The Easter Vigil is observed by many churches that have a high liturgical tradition. In these churches, the Vigil is held in the hours of darkness between sunset on Holy Saturday and sunrise on Easter Day. As night gives way to day, it becomes the first official celebration of the Resurrection of Jesus.
The reading from Genesis 1 is the familiar account of creation in which God first brings light to darkness. In hearing this in the hours proceeding Easter, we are reminded that as Christ lay in the darkness of the tomb, it is the anticipation of God’s new creation that will occur with His resurrection.

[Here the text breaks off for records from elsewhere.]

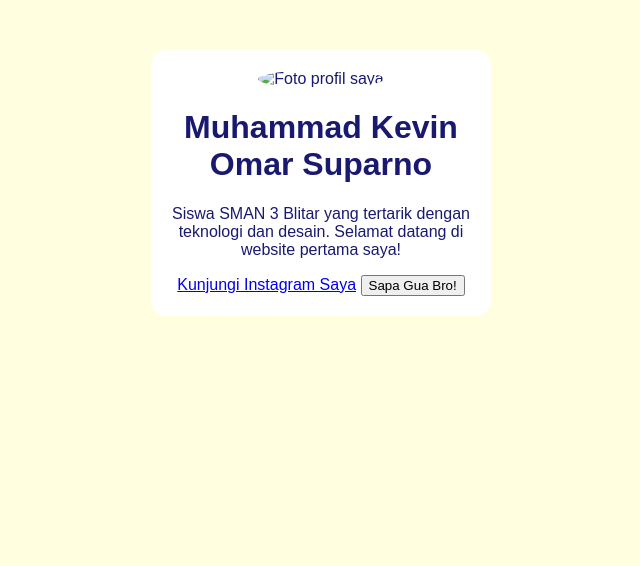
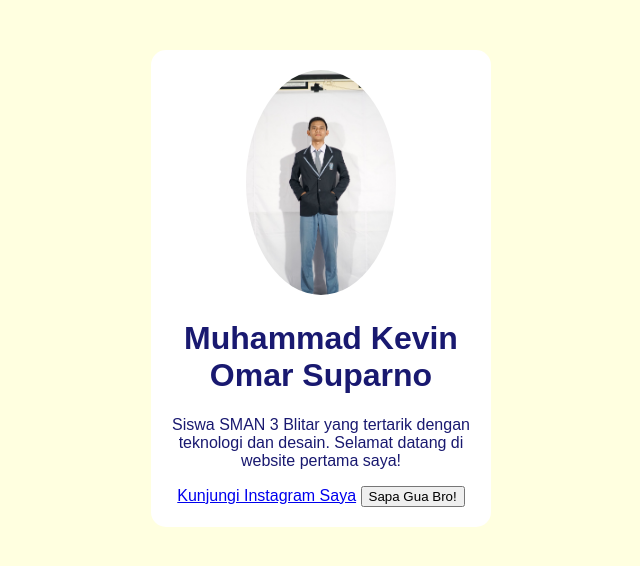
Before and after one commit to kevin8mar/belajarmelatihTIK, a plain HTML site: page index.html in a window 1280 px wide. Shown: the whole page, without its empty margins (319-959 px from the left). Drawn offline with Linux system fonts and the light colour scheme; a script that the page names is missing.

Commit message:
Update index.html

```diff
--- a/index.html
+++ b/index.html
@@ -6,7 +6,7 @@
 </head>
 <body>
       <div class="kartu-profil">
-      <img src="kartu-profil.jpg" alt="Foto profil saya">
+      <img src="foto-profil.jpg" alt="Foto profil saya">
       <h1>Muhammad Kevin Omar Suparno</h1>
       <p>Siswa SMAN 3 Blitar yang tertarik dengan teknologi dan desain. Selamat datang di website pertama saya!</p>
       <a href="https://www.instagram.com/kevin8mar">Kunjungi Instagram Saya</a>
```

The selections from Psalm 136 proclaim thanks to God. The breadth of this Psalm is notable. The God of all creation is at work from its heights to its depths. With gratitude, we can rest – and wake – assured that we too have a place in God’s very good creation.
The reading from Exodus 14 is a pillar of Israel’s identity as the people of God. Israel knows itself as the people whom God delivered from bondage in Egypt. We Christians are those who are both graciously included in God’s covenant family and who celebrate the decisive deliverance from bondage to sin and death achieved in the life, death, and resurrection of Christ. We have been freed. As Pope John Paul II said, “Do not abandon yourselves to despair. We are the Easter people and hallelujah is our song.”